Only one stretch of the listing below is wanted. Begin at the line that has "LLM<br/>Port 8001<br/>Internal Only]", stop after the line that has "Internal -.->|Pull| ACR_NET", and repeat every line in between exactly.

Task material Block Start

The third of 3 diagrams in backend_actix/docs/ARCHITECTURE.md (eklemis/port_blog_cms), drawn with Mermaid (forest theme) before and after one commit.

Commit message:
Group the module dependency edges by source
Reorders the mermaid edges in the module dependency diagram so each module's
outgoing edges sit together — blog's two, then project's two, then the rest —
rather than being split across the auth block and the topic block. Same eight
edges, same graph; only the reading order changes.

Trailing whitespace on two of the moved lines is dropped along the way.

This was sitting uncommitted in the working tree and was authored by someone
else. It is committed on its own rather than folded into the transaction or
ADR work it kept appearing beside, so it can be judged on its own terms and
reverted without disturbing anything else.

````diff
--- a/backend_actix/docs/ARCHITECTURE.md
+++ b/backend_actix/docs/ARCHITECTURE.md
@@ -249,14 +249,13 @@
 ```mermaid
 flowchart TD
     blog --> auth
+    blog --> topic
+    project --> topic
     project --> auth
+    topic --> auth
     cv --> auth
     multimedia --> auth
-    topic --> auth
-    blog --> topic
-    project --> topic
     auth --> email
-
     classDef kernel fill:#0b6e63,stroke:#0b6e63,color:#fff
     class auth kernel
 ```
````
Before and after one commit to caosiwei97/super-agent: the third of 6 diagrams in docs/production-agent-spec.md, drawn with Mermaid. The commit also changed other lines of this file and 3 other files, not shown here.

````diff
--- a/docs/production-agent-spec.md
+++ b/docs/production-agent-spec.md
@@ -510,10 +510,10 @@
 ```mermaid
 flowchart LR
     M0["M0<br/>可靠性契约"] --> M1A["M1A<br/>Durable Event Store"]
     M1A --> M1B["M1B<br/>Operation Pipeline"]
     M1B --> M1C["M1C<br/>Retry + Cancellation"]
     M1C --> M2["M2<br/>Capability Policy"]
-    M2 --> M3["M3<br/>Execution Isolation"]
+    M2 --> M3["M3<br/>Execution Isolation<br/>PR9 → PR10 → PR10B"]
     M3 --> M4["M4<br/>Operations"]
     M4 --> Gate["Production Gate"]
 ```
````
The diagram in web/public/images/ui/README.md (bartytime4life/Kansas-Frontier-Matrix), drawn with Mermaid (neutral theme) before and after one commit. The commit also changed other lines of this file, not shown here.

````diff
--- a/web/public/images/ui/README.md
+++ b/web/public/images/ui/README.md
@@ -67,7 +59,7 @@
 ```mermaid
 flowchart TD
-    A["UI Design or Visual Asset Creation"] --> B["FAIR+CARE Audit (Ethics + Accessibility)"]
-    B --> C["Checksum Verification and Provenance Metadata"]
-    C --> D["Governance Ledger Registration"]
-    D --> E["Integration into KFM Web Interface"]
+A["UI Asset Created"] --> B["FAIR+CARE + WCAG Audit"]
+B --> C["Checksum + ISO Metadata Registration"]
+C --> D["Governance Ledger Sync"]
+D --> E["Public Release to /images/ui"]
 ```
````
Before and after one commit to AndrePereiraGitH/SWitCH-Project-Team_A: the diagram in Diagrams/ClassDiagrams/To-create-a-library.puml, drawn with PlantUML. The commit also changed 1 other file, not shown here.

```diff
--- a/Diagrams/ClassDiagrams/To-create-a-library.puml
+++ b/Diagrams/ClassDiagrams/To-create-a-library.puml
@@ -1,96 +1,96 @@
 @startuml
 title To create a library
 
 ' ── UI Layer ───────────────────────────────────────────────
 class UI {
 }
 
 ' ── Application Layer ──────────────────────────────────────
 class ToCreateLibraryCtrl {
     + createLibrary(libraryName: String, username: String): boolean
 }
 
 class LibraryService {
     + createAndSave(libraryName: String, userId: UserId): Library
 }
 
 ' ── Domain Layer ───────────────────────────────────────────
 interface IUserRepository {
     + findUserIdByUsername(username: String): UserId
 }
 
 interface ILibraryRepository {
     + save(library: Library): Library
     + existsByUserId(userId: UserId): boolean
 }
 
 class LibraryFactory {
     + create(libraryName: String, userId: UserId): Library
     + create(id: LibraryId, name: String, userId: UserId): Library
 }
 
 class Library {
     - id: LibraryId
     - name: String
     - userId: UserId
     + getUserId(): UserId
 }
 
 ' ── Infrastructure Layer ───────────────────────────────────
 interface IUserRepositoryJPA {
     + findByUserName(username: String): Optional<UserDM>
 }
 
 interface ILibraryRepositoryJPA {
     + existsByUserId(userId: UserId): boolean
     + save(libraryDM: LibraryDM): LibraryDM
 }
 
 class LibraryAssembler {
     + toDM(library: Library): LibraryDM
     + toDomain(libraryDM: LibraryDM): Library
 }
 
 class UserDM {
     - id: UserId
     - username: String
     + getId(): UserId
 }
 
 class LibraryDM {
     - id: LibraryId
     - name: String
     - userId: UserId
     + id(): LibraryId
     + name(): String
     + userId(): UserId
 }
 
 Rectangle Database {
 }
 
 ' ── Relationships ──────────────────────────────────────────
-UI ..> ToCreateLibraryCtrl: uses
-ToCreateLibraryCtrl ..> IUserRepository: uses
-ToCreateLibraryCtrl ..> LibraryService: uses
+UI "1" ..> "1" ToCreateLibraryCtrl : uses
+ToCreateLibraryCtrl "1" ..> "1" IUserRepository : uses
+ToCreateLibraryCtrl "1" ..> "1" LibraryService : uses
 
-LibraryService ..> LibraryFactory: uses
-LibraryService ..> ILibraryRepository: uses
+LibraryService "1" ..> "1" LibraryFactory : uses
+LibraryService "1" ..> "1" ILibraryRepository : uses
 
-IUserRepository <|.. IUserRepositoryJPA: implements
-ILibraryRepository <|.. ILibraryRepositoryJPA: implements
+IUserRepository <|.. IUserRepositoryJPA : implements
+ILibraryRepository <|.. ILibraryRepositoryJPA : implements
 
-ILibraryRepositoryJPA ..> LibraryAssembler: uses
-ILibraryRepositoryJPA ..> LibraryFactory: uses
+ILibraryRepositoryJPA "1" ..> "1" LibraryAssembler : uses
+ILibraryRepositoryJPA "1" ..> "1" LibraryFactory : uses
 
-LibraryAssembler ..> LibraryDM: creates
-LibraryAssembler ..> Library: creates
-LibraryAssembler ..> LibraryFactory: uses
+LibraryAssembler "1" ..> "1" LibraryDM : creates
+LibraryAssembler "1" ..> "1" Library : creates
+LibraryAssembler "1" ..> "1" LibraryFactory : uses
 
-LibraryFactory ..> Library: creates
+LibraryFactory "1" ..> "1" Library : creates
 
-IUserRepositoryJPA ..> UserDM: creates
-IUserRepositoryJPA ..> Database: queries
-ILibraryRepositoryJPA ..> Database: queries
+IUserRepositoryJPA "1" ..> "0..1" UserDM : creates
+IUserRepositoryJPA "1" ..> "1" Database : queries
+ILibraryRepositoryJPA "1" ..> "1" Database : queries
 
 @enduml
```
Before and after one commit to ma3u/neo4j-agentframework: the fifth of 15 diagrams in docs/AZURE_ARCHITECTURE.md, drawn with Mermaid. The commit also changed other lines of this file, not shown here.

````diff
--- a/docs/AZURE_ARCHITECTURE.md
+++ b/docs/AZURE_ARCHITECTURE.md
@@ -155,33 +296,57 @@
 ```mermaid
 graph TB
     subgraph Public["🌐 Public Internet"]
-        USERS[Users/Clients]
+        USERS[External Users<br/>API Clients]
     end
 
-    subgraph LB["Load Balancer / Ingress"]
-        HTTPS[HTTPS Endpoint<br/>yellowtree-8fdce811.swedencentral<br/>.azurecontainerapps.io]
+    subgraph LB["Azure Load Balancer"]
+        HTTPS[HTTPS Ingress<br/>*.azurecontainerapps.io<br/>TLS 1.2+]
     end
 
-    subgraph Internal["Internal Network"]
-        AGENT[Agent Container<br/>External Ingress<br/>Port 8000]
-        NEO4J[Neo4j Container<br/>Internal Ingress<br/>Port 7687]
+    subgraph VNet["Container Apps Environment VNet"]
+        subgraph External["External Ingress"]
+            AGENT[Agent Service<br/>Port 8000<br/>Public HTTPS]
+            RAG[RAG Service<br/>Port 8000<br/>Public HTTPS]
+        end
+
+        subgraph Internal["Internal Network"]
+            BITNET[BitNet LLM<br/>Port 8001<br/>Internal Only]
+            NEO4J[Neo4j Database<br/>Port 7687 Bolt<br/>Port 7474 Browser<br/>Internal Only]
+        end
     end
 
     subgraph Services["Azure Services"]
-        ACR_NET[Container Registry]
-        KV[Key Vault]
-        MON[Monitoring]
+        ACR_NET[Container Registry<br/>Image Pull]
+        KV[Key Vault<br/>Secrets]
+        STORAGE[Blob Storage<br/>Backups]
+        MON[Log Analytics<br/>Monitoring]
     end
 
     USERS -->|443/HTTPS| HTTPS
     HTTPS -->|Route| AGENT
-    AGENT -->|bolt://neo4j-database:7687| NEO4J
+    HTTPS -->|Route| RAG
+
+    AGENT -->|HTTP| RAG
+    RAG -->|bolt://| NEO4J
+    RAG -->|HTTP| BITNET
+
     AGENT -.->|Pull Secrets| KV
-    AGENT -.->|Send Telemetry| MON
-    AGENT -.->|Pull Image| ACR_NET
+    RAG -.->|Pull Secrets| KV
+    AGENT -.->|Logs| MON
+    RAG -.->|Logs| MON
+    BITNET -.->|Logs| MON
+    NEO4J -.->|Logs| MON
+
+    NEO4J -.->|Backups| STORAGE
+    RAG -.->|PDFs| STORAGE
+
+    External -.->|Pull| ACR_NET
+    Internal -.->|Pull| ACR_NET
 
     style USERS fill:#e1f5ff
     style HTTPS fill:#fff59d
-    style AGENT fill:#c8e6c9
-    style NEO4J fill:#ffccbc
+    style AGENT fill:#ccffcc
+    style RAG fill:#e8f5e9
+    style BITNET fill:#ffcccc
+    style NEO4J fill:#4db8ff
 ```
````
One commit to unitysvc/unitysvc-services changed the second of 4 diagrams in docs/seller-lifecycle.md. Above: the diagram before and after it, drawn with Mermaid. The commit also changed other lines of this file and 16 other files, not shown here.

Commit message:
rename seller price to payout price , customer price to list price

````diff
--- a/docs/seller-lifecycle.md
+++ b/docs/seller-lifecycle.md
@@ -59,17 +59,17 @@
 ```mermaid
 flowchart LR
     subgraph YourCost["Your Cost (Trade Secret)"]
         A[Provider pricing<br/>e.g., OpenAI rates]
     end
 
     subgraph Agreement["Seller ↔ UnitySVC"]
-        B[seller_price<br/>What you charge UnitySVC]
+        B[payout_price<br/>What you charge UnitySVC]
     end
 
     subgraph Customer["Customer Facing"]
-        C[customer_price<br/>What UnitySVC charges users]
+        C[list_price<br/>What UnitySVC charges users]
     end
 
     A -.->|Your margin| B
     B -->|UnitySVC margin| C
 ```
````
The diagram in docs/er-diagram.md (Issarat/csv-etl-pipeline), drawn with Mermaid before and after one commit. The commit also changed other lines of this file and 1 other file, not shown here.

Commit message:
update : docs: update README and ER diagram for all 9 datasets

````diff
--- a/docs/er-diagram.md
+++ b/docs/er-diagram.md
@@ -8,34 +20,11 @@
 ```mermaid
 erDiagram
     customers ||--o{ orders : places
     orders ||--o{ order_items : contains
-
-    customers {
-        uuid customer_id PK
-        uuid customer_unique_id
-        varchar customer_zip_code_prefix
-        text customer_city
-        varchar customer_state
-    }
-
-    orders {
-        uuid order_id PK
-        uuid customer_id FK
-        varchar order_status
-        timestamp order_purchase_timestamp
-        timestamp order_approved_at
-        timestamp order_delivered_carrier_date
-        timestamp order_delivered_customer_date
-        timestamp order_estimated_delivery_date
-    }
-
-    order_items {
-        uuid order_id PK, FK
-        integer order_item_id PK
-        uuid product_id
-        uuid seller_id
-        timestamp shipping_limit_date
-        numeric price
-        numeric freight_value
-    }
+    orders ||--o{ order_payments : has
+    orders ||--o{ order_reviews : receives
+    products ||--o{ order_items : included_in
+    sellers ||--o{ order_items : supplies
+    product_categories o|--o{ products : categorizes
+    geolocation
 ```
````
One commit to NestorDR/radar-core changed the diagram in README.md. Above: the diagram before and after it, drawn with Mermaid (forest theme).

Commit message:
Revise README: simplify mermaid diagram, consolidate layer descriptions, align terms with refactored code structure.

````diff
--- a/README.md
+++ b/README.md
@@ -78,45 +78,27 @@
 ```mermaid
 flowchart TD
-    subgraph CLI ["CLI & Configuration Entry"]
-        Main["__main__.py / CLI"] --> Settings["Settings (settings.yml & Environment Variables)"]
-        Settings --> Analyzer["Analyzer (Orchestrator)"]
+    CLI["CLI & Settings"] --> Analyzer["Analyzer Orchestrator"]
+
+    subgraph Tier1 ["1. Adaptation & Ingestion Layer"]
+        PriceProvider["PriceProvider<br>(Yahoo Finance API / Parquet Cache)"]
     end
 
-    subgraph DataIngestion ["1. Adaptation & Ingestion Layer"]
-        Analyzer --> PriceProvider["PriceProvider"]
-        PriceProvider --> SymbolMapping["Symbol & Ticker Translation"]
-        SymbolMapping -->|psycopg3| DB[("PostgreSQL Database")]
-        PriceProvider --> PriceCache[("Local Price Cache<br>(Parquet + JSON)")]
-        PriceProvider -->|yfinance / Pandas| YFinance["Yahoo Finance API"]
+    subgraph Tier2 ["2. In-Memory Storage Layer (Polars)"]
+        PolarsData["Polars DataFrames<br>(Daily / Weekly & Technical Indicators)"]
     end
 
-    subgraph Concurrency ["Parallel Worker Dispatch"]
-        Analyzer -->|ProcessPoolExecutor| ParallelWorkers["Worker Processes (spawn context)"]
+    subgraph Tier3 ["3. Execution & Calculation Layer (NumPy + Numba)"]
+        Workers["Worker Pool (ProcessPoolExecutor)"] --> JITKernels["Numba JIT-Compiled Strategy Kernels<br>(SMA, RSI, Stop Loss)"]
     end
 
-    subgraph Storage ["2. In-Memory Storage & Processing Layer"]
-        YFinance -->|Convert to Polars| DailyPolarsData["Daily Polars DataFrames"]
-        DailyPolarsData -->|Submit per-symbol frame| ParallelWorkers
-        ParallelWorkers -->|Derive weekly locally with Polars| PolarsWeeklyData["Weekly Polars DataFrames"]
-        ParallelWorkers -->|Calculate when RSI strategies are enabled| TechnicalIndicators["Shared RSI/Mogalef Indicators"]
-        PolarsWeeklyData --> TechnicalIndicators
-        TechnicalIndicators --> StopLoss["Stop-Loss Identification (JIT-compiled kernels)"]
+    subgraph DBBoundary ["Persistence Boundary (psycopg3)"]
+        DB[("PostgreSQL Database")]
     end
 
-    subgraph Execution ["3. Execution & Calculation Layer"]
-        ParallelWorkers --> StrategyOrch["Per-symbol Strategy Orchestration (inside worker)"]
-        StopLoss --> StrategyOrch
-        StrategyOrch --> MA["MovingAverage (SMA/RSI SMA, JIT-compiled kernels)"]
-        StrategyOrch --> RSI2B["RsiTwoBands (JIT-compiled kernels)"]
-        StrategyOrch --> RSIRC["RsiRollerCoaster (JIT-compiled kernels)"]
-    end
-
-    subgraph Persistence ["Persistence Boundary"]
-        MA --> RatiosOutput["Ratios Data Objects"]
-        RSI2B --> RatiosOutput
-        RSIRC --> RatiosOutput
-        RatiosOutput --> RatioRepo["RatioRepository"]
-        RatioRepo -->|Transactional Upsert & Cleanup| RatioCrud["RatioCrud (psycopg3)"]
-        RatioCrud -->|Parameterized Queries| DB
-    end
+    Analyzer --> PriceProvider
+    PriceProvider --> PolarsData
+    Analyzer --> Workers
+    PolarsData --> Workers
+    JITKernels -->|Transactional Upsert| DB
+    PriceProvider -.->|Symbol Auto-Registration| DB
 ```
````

Task material Block End

> [Answer box]:
+            BITNET[BitNet LLM<br/>Port 8001<br/>Internal Only]
+            NEO4J[Neo4j Database<br/>Port 7687 Bolt<br/>Port 7474 Browser<br/>Internal Only]
+        end
     end
 
     subgraph Services["Azure Services"]
-        ACR_NET[Container Registry]
-        KV[Key Vault]
-        MON[Monitoring]
+        ACR_NET[Container Registry<br/>Image Pull]
+        KV[Key Vault<br/>Secrets]
+        STORAGE[Blob Storage<br/>Backups]
+        MON[Log Analytics<br/>Monitoring]
     end
 
     USERS -->|443/HTTPS| HTTPS
     HTTPS -->|Route| AGENT
-    AGENT -->|bolt://neo4j-database:7687| NEO4J
+    HTTPS -->|Route| RAG
+
+    AGENT -->|HTTP| RAG
+    RAG -->|bolt://| NEO4J
+    RAG -->|HTTP| BITNET
+
     AGENT -.->|Pull Secrets| KV
-    AGENT -.->|Send Telemetry| MON
-    AGENT -.->|Pull Image| ACR_NET
+    RAG -.->|Pull Secrets| KV
+    AGENT -.->|Logs| MON
+    RAG -.->|Logs| MON
+    BITNET -.->|Logs| MON
+    NEO4J -.->|Logs| MON
+
+    NEO4J -.->|Backups| STORAGE
+    RAG -.->|PDFs| STORAGE
+
+    External -.->|Pull| ACR_NET
+    Internal -.->|Pull| ACR_NET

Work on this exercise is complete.